One question many people ask about CBD products is whether they can get you high and if CBD can appear on the results of a drug test. Strictly speaking, Cannabidiol (CBD) is not supposed to appear that way, but that does not mean that users are always in the clear. There are many CBD products that have minute amounts of tetrahydrocannabinol (THC), which is what gets you high when you take marijuana. If enough of this component is present, which does happen in rare cases, a drug test can show up as positive. Whether this happens or not generally comes down to the quality of the product you use.
The Different CBD Extracts You Need To Know About
- Full-Spectrum: This type has all of the compounds which are found naturally in the plant that extraction is done from. So aside from CBD you would also have flavonoids, terpenes, as well as alternative cannabinoids like THC. Full Spectrum CBD is usually extracted from different subspecies of marijuana, and may contain different amounts of THC, while hemp-derived CBD oil of this kind should legally contain only under 0.3 percent of THC. Full-spectrum CBD can be bought as oils, edibles, or tinctures, and not all manufacturers are open about the origin of the extracts.
- Broad-Spectrum: This type of CBD extract contains more compounds that are in the plant, such as terpenes for instance. All the THC is removed though. For this reason, broad-spectrum CBD products are much less likely to have THC than the full-spectrum kind. Broad-spectrum CBD is not as widely available, and when you do get it, chances are it’s in the form of an oil.

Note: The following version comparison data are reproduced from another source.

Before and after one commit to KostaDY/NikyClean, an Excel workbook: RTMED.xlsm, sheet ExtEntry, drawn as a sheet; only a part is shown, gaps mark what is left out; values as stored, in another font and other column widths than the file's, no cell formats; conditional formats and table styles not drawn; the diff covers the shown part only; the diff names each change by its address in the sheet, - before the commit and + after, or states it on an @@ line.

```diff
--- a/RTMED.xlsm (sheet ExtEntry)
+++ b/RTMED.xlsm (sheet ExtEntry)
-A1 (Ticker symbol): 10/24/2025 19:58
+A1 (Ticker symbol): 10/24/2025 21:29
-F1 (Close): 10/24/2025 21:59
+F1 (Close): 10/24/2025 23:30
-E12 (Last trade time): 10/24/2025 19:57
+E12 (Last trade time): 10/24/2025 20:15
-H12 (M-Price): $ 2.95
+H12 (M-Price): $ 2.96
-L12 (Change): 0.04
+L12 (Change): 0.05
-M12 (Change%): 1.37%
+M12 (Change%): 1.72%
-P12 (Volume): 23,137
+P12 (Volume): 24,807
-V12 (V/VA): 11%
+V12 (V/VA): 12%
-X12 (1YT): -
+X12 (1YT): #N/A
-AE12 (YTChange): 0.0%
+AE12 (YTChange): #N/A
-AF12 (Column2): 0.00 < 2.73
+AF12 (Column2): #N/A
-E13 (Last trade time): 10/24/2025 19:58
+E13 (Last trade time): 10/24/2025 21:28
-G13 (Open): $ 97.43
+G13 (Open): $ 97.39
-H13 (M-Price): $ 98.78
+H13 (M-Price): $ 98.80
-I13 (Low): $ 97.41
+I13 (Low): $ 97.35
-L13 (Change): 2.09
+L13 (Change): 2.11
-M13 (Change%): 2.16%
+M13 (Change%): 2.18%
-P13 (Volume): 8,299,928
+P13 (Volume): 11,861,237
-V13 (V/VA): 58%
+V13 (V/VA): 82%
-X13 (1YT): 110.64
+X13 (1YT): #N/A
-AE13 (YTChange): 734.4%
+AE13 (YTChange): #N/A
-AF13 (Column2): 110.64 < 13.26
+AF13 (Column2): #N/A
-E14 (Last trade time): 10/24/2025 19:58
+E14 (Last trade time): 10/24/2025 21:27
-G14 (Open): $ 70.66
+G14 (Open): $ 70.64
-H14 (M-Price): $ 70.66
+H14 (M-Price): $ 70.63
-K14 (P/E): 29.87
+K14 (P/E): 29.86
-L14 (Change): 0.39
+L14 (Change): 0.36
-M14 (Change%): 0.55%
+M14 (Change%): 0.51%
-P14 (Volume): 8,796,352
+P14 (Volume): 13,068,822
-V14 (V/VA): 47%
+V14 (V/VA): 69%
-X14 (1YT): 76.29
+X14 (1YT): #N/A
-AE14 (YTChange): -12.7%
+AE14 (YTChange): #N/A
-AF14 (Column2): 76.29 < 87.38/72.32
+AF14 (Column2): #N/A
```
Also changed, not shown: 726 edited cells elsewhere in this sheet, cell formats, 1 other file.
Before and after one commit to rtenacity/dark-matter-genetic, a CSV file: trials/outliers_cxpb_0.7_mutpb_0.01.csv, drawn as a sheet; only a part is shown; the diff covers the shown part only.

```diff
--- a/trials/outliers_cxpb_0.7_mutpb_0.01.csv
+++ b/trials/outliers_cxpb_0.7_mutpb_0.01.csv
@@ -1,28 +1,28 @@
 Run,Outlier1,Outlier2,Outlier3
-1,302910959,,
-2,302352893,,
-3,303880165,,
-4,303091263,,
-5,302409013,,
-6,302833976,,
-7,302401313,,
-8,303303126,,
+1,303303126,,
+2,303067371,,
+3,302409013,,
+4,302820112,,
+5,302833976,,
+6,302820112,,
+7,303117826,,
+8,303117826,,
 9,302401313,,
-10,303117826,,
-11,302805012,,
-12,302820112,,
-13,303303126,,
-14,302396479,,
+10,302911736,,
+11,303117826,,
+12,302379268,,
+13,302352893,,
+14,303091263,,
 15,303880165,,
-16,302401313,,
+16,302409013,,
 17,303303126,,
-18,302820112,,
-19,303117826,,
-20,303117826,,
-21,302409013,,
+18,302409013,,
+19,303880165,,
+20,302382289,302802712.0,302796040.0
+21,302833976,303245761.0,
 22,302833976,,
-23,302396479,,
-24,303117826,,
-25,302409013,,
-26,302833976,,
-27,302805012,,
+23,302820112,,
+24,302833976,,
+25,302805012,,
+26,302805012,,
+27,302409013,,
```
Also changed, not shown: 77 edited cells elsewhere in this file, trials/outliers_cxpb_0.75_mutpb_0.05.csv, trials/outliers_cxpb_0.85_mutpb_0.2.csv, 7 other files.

- CBD Isolate: This is pure CBD, and does not have any of the additional compounds found in the plant from which extraction is done. The isolate is generally taken from hemp plants, which means that there wouldn’t be any THC to be found in it. CBD isolates are sometimes found in stores are crystalline powder, or in the form of a solid slab which the consumer can break apart and eat. Other times, you also have it sold as oils or tinctures.
Drug Test Cut-Off Levels
Drug tests are meant to screen for THC, or else for THC-COOH, which is one of the main metabolites of THC. Federal workplace testing has established cut-off values meant to ensure that trace amounts of THC-COOH or THC don’t trigger a positive when testing. This means that it’s not necessary these compounds are not present in your system if you pass a test, only that the compounds are present under the cut-off value. Following are the different detection windows and cut-off values for different testing methods.
- Urine Testing: This is commonly done for cannabis, particularly in the workplace. The amount of THC-COOH present in urine should be at or above 50 nanograms per milliliter if the test is to come back as positive. For reference, one nanogram is roughly a billionth of a gram. The detection windows can change broadly based on the frequency of use and dose. Generally, THC metabolites can be detected in urine from 3 to 15 days after they have been ingested. If the testee’s cannabis use is frequent, that can mean longer detection windows of up to 30 days.
- Blood Testing: This is less common than a urine test, and just as unlikely to be conducted in the workplace. The reason is that THC found in the bloodstream is quickly eliminated. THC in plasma can only be detected for five hours, although THC metabolites can be found for up to seven days. Blood test results generally prove current impairment or the lack thereof, such as when driving. In states which have legalized cannabis, blood concentration from 1 to 5 ng/mL can be seen as impairment.
- Saliva Testing: This is not common these days, and also, there are no set cut-off limits that can be used to detect THC present in saliva. The Journal of Medical Toxicology has a number f 2017 recommendations published in it, which suggest the cut-off value must be kept at 4 ng/mL. The detection window for THC in oral fluids is roughly 72 hours, but the compound can be detected even afterward if use is chronic and high doses.
- Hair Testing: This too is uncommon these days, and just like with saliva testing, there are no set cut-off limits. In private industries, the cut-off includes 1 picogram per milligram. A pictogram is roughly a trillionth of a gram. The detection window extends to 90 days.
In order to ensure that a CBD product does not have THC in it, you need to read the product information carefully before buying, including whether it comes from marijuana or hemp. This should be easy information to find, or else you should probably start looking at other manufacturers.